Building an enterprise-class product requires scalability as a key component from the day the product is envisioned. In general, product managers tend to focus on their MVP with no idea of scalability.
With over 40 million monthly users, Uber’s journey has been spectacular. So much so, that other startups now aim to be the next ‘Uber’ of the industry they cater to.
The Minimum Viable Product (MVP) is a product which has just enough functionality to validate the underlying assumptions, test and learn about the target market and plan for the next evolutionary functionality for its continued development. Incidentally, most founders confuse the MVP with either a prototype or a full-blown product and fail to find the right balance between the two.
Many of you may know what a minimum viable product (MVP) is. It’s a powerful basic model that explains what your product does and why prospects should buy it. So in a way, MVP teaches you how to build good, sustainable products.
Innovify will be a trustworthy and creative partner you on your road to success. They will suggest ideas, they will help you focus on and improve your business, they can manage all your technology needs and they are generally very good to work with on a day to day basis.

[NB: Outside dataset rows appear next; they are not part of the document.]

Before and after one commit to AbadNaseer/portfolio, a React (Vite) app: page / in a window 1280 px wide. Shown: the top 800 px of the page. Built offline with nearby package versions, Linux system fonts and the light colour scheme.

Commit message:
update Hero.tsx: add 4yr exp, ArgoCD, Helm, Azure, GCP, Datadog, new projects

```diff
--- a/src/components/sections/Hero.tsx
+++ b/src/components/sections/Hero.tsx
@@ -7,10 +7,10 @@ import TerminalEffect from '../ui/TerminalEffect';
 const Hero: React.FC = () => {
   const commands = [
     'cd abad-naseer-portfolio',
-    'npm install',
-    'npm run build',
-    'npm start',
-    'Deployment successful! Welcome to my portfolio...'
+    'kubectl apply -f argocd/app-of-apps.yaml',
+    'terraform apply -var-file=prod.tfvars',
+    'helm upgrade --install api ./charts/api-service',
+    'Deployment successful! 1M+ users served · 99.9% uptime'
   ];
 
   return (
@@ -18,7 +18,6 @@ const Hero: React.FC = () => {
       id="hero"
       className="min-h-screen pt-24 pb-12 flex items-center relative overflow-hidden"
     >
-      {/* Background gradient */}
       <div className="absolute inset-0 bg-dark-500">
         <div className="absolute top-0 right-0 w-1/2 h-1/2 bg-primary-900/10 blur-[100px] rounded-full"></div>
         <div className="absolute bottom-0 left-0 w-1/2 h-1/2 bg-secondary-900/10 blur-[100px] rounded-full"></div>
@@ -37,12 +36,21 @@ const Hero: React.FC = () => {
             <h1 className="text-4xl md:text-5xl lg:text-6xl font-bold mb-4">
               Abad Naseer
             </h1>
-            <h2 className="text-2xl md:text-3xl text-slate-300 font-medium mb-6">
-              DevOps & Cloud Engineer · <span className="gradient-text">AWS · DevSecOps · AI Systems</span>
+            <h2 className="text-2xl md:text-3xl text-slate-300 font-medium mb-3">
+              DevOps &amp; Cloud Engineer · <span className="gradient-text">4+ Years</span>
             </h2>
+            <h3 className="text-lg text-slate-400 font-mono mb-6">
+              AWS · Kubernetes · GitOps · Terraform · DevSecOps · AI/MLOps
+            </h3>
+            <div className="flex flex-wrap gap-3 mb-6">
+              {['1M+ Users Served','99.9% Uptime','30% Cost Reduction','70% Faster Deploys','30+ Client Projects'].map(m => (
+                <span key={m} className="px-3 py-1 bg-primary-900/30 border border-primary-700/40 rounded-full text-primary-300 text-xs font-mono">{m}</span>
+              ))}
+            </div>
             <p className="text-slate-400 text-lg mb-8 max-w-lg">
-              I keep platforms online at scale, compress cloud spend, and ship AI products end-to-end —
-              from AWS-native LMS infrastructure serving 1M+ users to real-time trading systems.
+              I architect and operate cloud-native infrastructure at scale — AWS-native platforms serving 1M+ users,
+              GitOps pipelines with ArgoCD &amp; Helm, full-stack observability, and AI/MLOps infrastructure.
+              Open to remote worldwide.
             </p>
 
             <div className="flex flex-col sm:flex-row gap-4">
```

The product talk hosted by Innovify saw a great participation in the second meet up on November 9th, 2015 at Just Eat, London where we discussed the importance and challenges of delivering a Minimum Viable Product (MVP).
It’s a big mistake to wait to publicly launch the product once it’s perfect. For example, startups spend (or waste) time and money building features which are the least important against the value proposition and delay the Go-To-Market date.
It’s surprisingly common that startups don’t carry out enough research to back up the hypothesis around their idea. At times, they completely misunderstand the value proposition on which they build their product. In simple terms, they try to solve a problem which doesn’t exist or can easily be solved with alternative solutions.
You have that Eureka moment when you realise your creative idea has the power to change the world. However, only few of us are able to successfully execute them and that makes all the difference.